Most Managers are Administrators not LEADERS
Are you looking for a way to accelerate your team’s success? If you are–READ ON! You will be shown how most managers are administrators, not leaders as they focus on activities not people. The definition of an administrator is:
- a person responsible for running a business, organization, or department
- a person who performs official duties in some sphere
- a person who deals out punishment when things don’t go right or well
Research demonstrates that managers fulfill this definition by doing many other things rather than leading. They spend their time running their departments, doing reports, dealing with work procedures, completing documents, attending meetings, dealing with customers, following up emails and other requests, planning, reviewing strategy, engaging other internal operations, and dealing with problems. When it doesn’t go well the employees bear the burden of the problem, can you relate? While all of these things have to be done to some degree, you can argue that these are elements of leadership. However, research shows employees seem to be left out of many of these activities, and the disengaged are at record levels.
Additional research shows the average manager works 49.4 hours per week. Only 18% of a work day–or less than 2 hours per day–are focused on the team through leadership or “people management.” In the areas of coaching, team-building, training and mentoring; managers average only about 2.7 hours a week.
Managers do this because:
- It’s often expected by the organization, contrary to stated values or corporate training.
- They have personally bought into system of what every other manager seems to do.
- They are complacent and it’s easier (at least they think it is) than finding a more effective collaborative approach.
How to Accelerate Your Career as a Leader not a Manager
You become a leader by doing those things that other managers don’t do. Real leaders don’t punish employees or abdicate responsibility; they inspire people. They invest more time in the higher payoff activities to improve employee communication, motivation, engagement and buy-in. Why not double, triple, or quadruple your time team-building, training, coaching and mentoring? Most employees will then have to learn to work with you differently as you change.

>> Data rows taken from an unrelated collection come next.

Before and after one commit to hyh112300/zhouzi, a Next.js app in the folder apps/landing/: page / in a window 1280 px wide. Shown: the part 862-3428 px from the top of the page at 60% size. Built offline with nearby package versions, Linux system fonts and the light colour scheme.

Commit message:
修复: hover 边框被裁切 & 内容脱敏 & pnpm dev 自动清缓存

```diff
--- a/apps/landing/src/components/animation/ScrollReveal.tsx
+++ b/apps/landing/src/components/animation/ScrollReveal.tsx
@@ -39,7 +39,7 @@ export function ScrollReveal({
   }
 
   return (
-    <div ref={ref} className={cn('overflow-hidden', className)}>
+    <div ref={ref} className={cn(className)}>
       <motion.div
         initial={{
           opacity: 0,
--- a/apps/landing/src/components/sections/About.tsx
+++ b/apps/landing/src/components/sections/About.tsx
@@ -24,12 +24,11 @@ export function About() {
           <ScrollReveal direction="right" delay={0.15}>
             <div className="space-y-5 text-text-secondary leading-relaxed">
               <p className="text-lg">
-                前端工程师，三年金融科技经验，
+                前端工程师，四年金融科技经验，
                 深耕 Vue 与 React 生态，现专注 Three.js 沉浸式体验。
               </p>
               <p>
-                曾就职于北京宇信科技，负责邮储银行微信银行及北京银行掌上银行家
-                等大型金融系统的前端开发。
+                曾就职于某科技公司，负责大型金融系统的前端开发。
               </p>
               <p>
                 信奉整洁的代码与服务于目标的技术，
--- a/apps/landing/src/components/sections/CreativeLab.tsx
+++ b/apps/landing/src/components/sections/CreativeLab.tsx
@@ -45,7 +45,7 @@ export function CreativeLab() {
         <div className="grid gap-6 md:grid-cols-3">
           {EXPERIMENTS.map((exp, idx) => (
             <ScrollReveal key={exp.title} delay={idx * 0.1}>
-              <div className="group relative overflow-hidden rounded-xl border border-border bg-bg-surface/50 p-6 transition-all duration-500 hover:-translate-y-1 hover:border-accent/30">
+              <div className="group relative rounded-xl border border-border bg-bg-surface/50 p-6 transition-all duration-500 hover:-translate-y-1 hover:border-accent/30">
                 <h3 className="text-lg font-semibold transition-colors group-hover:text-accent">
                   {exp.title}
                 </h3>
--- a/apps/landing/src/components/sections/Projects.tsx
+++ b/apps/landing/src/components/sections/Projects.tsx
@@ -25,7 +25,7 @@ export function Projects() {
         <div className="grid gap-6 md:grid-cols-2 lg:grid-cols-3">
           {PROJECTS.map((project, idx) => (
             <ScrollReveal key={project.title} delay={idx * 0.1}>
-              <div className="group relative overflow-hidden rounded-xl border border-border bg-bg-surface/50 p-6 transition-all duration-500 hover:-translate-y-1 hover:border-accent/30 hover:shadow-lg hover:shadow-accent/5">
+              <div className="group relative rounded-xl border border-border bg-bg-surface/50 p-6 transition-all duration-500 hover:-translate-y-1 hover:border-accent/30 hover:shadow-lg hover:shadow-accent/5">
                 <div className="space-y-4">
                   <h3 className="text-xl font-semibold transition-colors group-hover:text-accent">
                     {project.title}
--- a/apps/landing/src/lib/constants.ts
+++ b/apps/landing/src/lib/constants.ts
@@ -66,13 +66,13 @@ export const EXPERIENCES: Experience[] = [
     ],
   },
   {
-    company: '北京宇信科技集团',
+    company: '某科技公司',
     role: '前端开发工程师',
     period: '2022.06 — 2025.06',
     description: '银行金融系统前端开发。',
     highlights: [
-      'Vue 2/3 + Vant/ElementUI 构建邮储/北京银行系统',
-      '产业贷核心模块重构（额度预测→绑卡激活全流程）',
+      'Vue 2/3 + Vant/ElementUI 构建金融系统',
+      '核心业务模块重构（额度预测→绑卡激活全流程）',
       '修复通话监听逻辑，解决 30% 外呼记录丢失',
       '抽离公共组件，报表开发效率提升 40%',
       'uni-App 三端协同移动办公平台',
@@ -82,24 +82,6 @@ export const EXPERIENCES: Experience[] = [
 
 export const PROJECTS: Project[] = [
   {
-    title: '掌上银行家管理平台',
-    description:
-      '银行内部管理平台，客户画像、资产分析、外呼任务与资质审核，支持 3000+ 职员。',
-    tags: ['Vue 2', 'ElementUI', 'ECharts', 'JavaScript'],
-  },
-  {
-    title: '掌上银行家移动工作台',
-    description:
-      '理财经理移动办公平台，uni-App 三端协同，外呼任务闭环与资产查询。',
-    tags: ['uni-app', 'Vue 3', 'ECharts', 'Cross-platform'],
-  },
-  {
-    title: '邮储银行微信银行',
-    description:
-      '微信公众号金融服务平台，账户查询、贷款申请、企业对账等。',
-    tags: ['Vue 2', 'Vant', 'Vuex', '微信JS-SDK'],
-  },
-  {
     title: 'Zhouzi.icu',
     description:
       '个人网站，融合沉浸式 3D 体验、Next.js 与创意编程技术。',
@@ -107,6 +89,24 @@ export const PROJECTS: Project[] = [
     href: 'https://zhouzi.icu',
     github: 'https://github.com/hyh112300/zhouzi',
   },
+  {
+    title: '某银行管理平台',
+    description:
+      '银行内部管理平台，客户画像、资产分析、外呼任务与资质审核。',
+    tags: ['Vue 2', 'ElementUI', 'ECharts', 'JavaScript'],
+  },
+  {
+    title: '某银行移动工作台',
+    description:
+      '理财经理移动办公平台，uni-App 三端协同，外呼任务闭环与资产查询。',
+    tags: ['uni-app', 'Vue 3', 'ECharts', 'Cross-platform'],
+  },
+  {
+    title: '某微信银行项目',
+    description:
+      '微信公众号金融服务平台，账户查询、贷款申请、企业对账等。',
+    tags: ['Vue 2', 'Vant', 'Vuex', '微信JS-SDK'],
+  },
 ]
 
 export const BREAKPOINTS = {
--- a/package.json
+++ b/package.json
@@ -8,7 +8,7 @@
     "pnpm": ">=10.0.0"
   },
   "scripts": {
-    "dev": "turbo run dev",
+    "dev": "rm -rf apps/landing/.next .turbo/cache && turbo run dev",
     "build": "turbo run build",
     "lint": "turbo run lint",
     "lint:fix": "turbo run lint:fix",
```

For example, if you have a cross-functional meeting to attend, bring one of your key employees or send them instead of you attending. They learn new information, you can delegate some of the work, and coach them to be more effective. In another example, let’s say you handle a few key customers. You can begin to introduce these accounts to another capable employee, and develop the employee to take over. Your goal is to include employees in as many other activities as possible. As you do, you coach them to do it well and delegate the responsibility, which frees you up to focus on other priority activities.
Bottom-line, this is work, but you end up seamlessly leading your team to do this on many fronts while simultaneously getting more done in less time, as well as empowering your team with new responsibilities and accountability. This will increase your team’s performance and loyalty because of the trust you establish.
How to make this work
As leader you have to be a student of the game, commit to your development in needed communication, coaching and people skills. This means on-going personal development and leadership mentoring, coaching, and training. You also need to genuinely value helping your team win and doing it with integrity. You may not want to do this or even enjoy it at first but to separate yourself from others, it’s a “have to.” The payoff for you is a higher performing team, dramatically better results and more career opportunities. Consider these quotes:
“I am always ready to learn although I do not always like being taught.” Winston Churchill
” I took the one less traveled by, and that has made all the difference.” Robert Frost
Want to accelerate your career? Enroll in this one of a kind complimentary Excellence in Management training for managers. Then, pay it forward.
Rick and his business partner Doug published these approaches in their book, Superstar Leadership. They created the Superstar Leadership Model as a way to remember and apply the principles.